Stephen Harper won a first-ballot victory Saturday to become the first leader of the Conservative Party of Canada – a win he said marks "the beginning of the end" for Paul Martin's Liberal government.

Harper won 56 per cent of the points. Former Magna International CEO Belinda Stronach was second with 35 per cent and former Ontario cabinet minister Tony Clement was last with nine per cent.

Harper had been the front-runner during the entire campaign.

In his acceptance speech, he called Clement "tough, competitive, compassionate and a tireless fighter." He said Stronach "played a significant and crucial role" in establishing the party. "Her presence in this race came at great personal sacrifice."

Harper said "the unprecedented unification of conservatives" will help the new party take on the Liberals in an election that's expected in the spring.

He said Quebecers need a political option that is "not centralization defended by the Liberal party, or the separation proposed by the Bloc Québécois."

Earlier, in a keynote speech at the Toronto convention, Alberta Premier Ralph Klein said the party, formed when the Canadian Alliance and Progressive Conservatives merged, would run a fiscally responsible government.

He also said the united conservative party would mend the Liberals' "broken relationship" with the United States. But he saved his harshest criticism for the sponsorship scandal.

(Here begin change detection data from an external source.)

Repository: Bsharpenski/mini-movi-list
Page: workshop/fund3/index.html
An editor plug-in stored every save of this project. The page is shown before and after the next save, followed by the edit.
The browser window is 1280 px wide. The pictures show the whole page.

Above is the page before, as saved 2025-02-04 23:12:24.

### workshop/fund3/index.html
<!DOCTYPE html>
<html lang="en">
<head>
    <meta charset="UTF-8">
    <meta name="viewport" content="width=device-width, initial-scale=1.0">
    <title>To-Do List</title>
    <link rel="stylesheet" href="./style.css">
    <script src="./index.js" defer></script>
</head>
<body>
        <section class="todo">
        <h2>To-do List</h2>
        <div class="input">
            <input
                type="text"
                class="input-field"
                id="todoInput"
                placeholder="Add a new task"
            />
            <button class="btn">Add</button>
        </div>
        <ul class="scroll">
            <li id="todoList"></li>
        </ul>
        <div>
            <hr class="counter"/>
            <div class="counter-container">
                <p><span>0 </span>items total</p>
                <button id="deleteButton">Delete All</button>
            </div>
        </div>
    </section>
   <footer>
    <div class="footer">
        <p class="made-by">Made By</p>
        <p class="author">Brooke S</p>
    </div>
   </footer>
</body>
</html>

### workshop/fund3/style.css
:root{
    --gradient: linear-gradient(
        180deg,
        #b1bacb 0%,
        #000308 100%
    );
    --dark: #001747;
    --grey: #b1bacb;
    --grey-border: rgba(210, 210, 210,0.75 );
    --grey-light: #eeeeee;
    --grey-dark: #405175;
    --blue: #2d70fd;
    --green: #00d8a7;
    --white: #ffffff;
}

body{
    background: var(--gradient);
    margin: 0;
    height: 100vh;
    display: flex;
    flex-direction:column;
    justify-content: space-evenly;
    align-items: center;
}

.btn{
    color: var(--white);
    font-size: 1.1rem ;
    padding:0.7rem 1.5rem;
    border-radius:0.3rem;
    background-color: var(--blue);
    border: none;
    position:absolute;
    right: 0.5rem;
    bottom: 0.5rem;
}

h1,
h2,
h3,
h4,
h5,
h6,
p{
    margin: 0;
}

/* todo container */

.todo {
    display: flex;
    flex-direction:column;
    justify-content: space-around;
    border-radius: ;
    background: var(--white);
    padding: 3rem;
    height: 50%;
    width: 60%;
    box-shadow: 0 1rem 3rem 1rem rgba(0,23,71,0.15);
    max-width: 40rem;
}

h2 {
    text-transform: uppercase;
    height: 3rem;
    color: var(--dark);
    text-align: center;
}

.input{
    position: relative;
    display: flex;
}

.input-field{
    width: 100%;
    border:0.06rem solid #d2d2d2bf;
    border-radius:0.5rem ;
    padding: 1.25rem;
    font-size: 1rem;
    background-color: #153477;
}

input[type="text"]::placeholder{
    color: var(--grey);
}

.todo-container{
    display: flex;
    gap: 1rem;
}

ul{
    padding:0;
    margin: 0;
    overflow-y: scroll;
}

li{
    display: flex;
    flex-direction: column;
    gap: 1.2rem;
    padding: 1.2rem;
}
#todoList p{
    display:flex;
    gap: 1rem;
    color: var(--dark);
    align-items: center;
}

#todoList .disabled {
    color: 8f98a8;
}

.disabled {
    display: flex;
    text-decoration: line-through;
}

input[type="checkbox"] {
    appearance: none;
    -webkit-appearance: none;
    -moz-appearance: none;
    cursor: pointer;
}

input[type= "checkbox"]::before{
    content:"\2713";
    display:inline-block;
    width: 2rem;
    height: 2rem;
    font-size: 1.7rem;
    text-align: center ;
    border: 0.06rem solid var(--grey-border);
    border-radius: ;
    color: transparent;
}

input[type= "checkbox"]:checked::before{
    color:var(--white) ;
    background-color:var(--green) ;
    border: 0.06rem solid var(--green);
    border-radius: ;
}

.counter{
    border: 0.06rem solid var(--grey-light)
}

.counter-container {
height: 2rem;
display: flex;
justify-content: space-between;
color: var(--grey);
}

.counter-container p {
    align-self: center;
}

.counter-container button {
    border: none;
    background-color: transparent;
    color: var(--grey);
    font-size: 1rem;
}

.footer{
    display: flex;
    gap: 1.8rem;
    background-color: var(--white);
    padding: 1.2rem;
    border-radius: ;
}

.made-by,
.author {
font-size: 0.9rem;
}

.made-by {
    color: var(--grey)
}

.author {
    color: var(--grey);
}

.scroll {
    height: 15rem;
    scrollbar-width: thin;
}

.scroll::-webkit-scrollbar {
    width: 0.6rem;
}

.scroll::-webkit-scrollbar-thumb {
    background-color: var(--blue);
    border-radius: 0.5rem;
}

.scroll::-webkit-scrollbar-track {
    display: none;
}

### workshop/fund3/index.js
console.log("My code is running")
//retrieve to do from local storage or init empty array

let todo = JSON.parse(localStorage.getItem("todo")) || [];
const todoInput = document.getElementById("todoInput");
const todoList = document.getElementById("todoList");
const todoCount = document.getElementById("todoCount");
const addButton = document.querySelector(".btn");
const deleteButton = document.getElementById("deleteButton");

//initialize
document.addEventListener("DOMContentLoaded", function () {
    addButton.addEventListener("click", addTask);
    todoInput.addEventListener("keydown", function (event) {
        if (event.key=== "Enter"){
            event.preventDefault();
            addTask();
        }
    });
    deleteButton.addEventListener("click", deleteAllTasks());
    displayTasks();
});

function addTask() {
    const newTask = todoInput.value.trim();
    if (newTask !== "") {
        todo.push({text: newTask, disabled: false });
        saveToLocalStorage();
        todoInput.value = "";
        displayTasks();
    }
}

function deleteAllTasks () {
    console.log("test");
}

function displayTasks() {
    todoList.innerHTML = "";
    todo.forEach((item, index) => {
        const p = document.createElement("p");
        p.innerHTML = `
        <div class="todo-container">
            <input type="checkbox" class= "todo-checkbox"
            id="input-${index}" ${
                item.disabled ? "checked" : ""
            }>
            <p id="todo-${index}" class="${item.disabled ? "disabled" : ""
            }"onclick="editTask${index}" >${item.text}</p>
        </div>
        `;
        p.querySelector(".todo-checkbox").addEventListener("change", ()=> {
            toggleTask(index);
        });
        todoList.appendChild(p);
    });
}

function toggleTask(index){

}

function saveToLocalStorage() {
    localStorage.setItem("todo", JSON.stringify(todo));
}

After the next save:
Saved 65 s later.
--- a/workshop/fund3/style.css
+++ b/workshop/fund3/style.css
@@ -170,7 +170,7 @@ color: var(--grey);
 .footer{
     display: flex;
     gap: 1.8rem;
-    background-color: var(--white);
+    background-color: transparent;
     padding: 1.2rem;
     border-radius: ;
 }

"[The Liberals] actually think they own the country, that it is a commodity that can be bought and sold," he said. "You can't buy and sell Canada with our own money."

Harper predicted the Liberals will perceive his party as an even bigger threat now that it's chosen a leader.

"The tired, old, corrupt Liberal party is cornered like an angry rat," he said. "They are going to attack us like never before."